The episode, titled "Replay," features a mother named Nina (Sanaa Lathan) driving her son, Dorian (Damson Idris) up to college as they are pursued by (of course) a racist white cop (Glenn Fleshler). Eventually, the mother comes upon a magical camera that has the ability to rewind time, which she employs over and over again in an effort to fend off the tormented policeman. However, no matter how many times she rewinds time to employ a different tactic against her oppressor, the racist officer always gets the upper-hand. As noted by THR, it is when the episode reaches its third act that it becomes full SJW:

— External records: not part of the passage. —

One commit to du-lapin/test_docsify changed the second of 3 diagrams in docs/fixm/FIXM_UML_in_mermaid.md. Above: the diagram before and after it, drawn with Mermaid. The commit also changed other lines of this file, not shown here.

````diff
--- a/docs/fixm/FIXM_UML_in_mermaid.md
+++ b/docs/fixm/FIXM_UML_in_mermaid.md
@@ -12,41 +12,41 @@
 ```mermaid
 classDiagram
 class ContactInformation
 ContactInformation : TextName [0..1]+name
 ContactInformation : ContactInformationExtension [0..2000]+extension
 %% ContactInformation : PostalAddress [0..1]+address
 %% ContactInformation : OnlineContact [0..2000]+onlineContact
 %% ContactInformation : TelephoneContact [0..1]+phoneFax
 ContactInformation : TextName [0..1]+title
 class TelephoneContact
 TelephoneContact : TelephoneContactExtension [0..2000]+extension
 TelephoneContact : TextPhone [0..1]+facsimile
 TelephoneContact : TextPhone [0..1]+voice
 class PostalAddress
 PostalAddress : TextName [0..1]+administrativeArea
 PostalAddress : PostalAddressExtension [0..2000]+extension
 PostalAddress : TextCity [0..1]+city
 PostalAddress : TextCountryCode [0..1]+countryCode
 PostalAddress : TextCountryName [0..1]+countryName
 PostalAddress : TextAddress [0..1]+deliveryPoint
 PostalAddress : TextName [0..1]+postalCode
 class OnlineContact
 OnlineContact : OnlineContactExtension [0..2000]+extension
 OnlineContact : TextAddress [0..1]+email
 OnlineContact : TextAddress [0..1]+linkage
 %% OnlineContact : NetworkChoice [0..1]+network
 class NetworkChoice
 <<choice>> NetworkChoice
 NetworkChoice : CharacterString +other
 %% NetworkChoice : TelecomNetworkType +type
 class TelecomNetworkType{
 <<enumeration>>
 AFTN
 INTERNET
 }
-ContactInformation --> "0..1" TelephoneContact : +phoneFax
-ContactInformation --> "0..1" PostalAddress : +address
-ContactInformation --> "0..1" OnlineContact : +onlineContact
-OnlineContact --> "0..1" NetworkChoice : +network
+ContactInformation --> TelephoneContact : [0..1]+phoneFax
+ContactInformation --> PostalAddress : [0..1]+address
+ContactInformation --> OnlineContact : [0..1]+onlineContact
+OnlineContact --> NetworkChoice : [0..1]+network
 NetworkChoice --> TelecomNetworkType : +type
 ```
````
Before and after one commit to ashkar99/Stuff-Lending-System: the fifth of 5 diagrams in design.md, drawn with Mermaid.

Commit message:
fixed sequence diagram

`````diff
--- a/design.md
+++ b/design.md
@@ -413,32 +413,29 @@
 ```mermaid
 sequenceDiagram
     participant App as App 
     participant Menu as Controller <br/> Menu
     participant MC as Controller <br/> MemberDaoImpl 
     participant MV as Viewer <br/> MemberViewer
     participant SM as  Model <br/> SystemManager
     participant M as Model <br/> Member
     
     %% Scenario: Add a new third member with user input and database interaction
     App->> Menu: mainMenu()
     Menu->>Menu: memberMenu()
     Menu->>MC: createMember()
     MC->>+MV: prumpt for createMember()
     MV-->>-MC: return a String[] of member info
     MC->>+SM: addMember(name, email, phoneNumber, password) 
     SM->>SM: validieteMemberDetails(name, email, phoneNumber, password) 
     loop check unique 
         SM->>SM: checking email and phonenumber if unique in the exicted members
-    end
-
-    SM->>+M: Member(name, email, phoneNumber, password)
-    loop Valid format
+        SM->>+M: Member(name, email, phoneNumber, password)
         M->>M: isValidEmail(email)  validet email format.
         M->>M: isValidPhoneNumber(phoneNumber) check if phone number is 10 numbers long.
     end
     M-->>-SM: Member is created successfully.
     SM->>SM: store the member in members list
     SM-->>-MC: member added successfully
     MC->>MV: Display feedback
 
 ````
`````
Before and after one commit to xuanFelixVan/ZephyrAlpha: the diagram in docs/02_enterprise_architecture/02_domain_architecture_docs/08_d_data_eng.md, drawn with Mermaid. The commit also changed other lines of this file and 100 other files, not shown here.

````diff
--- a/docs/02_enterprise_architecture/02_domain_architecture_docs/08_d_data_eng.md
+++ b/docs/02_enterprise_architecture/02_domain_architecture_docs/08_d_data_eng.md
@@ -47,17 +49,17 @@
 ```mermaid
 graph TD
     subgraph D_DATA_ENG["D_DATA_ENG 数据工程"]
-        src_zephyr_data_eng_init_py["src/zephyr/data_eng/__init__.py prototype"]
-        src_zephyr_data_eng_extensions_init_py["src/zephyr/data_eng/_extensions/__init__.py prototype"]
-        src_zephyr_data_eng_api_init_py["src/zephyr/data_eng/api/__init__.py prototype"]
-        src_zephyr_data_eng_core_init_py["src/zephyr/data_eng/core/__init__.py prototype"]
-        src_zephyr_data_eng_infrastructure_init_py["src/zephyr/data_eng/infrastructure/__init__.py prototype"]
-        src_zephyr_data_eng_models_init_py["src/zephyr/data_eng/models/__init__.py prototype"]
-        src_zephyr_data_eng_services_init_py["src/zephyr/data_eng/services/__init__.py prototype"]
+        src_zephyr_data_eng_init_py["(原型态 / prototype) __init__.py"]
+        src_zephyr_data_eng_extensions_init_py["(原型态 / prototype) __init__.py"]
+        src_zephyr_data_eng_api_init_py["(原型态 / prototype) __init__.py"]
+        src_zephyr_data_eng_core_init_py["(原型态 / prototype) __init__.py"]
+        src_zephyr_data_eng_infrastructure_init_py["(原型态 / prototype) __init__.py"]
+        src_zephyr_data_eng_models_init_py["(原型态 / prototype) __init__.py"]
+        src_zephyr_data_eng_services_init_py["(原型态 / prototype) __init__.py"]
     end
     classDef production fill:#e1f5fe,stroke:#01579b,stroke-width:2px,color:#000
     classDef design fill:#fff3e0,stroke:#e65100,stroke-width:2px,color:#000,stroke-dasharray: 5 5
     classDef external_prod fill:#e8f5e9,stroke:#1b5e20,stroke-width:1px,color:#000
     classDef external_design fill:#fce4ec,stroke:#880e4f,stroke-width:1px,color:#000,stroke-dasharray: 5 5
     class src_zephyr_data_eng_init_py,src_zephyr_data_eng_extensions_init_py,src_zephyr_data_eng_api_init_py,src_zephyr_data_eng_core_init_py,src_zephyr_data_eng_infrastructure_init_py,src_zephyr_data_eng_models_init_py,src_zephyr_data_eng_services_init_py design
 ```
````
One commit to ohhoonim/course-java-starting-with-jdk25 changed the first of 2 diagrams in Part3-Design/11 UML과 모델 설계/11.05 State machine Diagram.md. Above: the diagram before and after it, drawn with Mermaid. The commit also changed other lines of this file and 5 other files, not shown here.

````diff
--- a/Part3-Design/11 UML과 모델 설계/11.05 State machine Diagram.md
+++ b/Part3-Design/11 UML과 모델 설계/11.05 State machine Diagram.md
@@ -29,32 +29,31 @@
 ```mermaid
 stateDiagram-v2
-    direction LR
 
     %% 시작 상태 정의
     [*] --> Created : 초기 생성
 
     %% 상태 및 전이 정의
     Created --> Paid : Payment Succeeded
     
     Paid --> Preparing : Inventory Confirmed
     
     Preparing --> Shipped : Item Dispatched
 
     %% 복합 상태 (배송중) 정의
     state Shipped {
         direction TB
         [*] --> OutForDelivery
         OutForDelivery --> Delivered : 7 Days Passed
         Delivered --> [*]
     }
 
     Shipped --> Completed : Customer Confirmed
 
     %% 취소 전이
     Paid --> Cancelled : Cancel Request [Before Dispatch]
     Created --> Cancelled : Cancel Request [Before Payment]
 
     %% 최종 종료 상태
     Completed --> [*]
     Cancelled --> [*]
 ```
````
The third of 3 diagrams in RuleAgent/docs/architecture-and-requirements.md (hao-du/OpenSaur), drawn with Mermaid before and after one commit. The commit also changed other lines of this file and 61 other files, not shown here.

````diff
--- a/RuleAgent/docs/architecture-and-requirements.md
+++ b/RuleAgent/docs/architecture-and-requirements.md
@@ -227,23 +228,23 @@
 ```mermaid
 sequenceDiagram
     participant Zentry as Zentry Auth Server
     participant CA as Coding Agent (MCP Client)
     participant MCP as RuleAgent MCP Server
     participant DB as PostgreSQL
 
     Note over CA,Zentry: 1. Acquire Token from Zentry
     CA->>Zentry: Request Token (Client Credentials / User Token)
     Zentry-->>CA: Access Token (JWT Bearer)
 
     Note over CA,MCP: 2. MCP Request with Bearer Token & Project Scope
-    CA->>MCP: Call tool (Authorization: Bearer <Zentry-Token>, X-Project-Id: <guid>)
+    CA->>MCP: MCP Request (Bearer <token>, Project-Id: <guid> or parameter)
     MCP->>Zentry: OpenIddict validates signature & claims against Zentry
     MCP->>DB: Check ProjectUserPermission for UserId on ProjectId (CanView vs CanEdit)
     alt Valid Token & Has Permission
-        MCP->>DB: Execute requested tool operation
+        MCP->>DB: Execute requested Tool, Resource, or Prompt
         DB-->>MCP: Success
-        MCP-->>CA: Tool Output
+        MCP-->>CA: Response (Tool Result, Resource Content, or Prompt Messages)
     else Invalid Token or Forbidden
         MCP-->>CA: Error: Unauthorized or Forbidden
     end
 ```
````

As the episode moves into its third act, the inevitable happens as Nina finally loses control and loses her son at the hands of the murderous cop. At first it seems like she may not save Dorian, but after getting her hands on the camera, Nina tries one more time. At this point, the writers attempt to add a message about not losing sight of where you come from, as Nina has to return to the hometown she left behind.
Eventually, with the help of her estranged brother, Nina and Dorian make it to his historically black college, where along with his classmates they face down and publicly shame the violent man who has been chasing them. But in a very Twilight Zone twist, years later as Nina, Dorian and his daughter enjoy each other's company, the prodigal son steps out to run an errand and never makes it back as he is killed by the police. As Peele reminds us, you can't escape fate (or institutional oppression), even in The Twilight Zone.
The lack of nuance and overt salute to woke politics has become Jordan Peele's calling-card ever since the debut of "Get Out," which portrayed affluent white liberals as parasites benefiting off the bodies of black men and women. Peele followed up "Get Out" with the rather apolitical "Us," about an affluent black family being terrorized by doppelgangers of themselves.
However, unlike both "Get Out" and "Us," Peele's reboot of the Rod Serling classic has not gotten the same rave reviews from critics. Currently, "The Twilight Zone" holds a mediocre 76% on Rotten Tomatoes and an even more mediocre 6.7 on IMDB.
Jordan Peele made headlines recently when he publicly eschewed the possibility of ever casting a white male in a lead role. "I don’t see myself casting a white dude as the lead in my movie," Peele said during an appearance at the Upright Citizens Brigade Theatre in Hollywood, according to The Hollywood Reporter. "Not that I don't like white dudes. But I've seen that movie."
Peele characterized his stance as a sort of renaissance for representation in Hollywood. "It really is one of the best greatest pieces of this story is feeling like we are in this time — a renaissance has happened and proven the myths about representation in the industry are false," he said.